This was interesting because in Switzerland women have been part of making watches for generations and getting paid a nice living, but in England women were not used in the process until later. It's good to see at least in some places women are needed in industry and get good money for it. It was also interesting that women were preferred over men because they have small hands and are patient, but still don't compare to men in all other areas including pay, skill level, etc. Even though the reading says at one point women could do equally well with men, they still are not regarded as equal.--Aislyn

Coming off of what Aislyn said, I think it would be interesting to see how many women had injuries (debilitating ones) in American factory work when working the machines that required their smaller hands. I can remember some high school history course where the instructor used to show us pictures of women and children who'd lost fingers, hands or whole arms and received no compensation for it. -- Jeff P.

The reasons in this article for why men were paid better than women are very antiquated but do reflect the times: they do more difficult work (even though it was stated above that in Switzerland and France women did the same jobs), are more "ingenious", more "thoughtful and contriving", it is the custom to pay women less. It is also of note that America was the only country at the time to have mechanized their watchmaking. - Lauren Milner

I wasn't surprised in the least that women were paid less than the men. This "custom" is one that occurred more often than not in every industry, not just watchmaking. I guess it is a good point though that young women at this time were married off and then quit their jobs - thus, investing in training these young women was a waste of time and money. From a business prospective this does make sense. -Elle

I found it crazy to see the differences between how European vs. American women are treated when it comes to watch making, I think it really shows the role of women in culture. In Europe, women are preferred to men in the watch making industry, they are said to require less training and to be more intelligent than their male counterparts. In America, women are treated horribly and quite ironically. I say that because women are seen as not intelligent and not strong. This is the justification for paying them only half of what males get paid. However, women are required to work the same hours as males and are required to do equal work. I find that infuriating. -Erin Sanderson

To be blatantly honest, in agreeing with Elle, I too was not surprised by the lack of pay for the women compared to the men. Also I feel that training these young women was a waste because more often than not they would leave their jobs once they were married. Nonetheless, I do not agree that women should have gotten less pay than men, especially because so many places preferred women over men do in large part to their smaller hands, higher level of patience, as well as the fact that generally women are less careless than men are. As it normally is for women when looking back at times, it is extremely frustrating to see how women were either treated or worse, not even given opportunities to get jobs.--Marren

I think my favorite line was "The principal objection to employing women is that they are very apt to marry just as they become skillful enough to be reliable." Really? I'm not surprised in the least that women in American factories were treated as garbage and were though to be easily replaced (which, sadly they were.) I liked how in Switzerland they were respected for their abilities because of their more feminine features and delicate touch. Put them in a factory in America and they're obviously going to run off an marry. Ridiculous but sadly the theory of the time. Poor women. -Kelly W.
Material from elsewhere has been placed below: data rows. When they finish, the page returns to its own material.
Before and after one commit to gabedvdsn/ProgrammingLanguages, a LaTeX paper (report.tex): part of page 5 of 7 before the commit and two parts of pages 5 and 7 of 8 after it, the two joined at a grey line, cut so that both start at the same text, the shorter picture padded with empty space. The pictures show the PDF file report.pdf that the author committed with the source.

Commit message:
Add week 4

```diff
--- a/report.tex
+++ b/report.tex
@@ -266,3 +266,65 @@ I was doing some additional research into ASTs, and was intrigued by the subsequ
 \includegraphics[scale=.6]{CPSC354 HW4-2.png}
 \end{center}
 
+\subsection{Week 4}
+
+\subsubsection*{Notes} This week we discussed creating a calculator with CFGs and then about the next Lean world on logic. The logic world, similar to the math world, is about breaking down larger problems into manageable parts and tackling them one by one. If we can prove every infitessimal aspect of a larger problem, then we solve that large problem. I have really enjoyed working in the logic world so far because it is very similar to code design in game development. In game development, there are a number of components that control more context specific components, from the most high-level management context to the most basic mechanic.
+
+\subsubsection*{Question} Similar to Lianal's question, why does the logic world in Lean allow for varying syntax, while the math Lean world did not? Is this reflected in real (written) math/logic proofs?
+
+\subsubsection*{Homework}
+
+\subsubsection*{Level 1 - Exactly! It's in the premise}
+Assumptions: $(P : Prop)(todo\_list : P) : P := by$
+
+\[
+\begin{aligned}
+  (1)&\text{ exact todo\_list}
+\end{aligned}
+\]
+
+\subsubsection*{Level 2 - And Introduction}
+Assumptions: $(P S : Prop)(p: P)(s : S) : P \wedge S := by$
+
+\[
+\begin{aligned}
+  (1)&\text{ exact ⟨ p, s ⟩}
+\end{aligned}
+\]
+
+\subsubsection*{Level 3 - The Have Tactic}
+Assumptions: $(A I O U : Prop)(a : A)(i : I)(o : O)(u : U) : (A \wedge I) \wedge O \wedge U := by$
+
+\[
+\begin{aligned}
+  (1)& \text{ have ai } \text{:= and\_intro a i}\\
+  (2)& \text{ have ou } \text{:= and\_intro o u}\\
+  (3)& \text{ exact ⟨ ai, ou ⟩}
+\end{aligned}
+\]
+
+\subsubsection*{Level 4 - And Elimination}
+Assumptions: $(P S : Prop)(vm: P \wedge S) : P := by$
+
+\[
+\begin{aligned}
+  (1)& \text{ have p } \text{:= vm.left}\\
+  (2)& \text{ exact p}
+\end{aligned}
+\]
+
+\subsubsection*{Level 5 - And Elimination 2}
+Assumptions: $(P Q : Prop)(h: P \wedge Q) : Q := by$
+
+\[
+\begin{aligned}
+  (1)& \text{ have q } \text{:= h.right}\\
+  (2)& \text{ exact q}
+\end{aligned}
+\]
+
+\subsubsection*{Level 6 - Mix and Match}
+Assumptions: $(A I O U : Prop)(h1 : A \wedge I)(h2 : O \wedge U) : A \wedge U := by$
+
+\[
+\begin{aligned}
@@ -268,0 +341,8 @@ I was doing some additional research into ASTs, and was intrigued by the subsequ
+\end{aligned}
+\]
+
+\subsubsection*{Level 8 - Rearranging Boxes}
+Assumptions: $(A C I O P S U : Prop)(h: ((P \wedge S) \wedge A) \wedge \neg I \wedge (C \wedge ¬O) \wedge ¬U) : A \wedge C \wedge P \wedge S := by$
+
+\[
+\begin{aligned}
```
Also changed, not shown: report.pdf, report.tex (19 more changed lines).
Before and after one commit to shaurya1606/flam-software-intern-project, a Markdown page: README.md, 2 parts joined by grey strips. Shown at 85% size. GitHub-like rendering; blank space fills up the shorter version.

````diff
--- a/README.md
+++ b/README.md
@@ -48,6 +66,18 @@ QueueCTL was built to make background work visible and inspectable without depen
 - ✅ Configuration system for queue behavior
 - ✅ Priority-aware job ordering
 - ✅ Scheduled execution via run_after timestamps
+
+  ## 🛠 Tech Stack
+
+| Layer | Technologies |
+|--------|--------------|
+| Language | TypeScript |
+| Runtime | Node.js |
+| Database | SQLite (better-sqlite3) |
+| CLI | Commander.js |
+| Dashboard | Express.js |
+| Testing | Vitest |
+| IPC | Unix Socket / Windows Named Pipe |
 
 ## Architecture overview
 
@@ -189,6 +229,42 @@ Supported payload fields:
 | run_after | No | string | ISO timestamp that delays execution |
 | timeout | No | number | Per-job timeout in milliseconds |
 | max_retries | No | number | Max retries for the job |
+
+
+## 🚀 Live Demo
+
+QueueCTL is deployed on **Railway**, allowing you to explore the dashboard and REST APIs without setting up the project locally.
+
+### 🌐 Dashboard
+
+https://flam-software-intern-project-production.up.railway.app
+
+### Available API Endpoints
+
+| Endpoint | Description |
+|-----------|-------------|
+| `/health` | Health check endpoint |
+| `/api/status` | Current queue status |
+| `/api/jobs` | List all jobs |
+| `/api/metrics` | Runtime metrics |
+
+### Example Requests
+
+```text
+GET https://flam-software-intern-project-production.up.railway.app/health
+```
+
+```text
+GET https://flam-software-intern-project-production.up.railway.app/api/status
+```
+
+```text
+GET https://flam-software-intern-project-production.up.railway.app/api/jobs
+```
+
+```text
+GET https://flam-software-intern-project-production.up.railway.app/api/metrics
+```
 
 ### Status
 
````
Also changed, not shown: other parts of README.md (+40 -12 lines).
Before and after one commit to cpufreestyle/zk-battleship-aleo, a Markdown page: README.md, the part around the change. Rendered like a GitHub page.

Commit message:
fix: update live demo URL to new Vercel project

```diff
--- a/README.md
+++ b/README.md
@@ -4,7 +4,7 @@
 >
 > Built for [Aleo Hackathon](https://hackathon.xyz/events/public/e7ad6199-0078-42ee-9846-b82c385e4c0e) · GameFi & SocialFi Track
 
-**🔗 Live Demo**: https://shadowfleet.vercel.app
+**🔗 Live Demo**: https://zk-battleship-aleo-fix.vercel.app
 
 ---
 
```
I guess we all know that the glass ceiling still exists, but man, this was a jarring reminder of just how present it was back then. Men "do more difficult work, are more ingenious, more thoughtful and contriving"? Really? Come on now. I think the fact that these women were able to grin and bear it is enough reason for equal pay. Maybe it's just me. -Cash

In response to Erin's comment, I want to clarify that it did not appear that anyone was claiming that women are more intelligent than men in any context. Claims as to their "equality" (the author specifically mentioned that they were regarded as equal in skill in some tasks, no more), were restricted mostly to their nimble hands and dexterity. As a matter of fact, the article specifically defends the higher wages of men as a sign of their superior ingenuity and thoughtfulness. Women just had small brains. Brains a third the size of us. It's science. -Adam Shlossman

I found this article quite interesting. I disagree with Erin on one key point. The women were not required to do equal work, as the article stated they were doing work that did not require much training and predominantly did "light and simple work". I also wanted to point out in regards to Marren's post, that one of the reasons that women were often times more sought after than men by the factories is because they were cheaper and were less likely to work at the factory for long periods of time, thereby causing the company to need replacements for them. Additionally, in regards to Cash's post, I don't see how this article shows how there is still a glass ceiling today, seeing as it was written around one hundred and fifty years ago. -Brian Brown

I liked how this document showed the want for women to work in the swiss watch shop because "women have proved their ability to execute the most delicates parts." Normally reading historical documents, it is the men who are wanted to work in a factory on a specific detail and now it shows Switzerland and France has pushed passed the gender stereotypes where the women stay home and dont belong in the working industry. --Maggie Wroe

It's interesting how Kelly and Elle's thoughts on the "women will run off and get married" theory seem to clash. I think I agree with Elle. I think the societal expectation of the time was that women of a certain age should be married, and once they were married work was usually not an option. We can all agree these norms are horrible, but I do believe they existed. I'm most curious as to why they didn't in Europe. - Matt S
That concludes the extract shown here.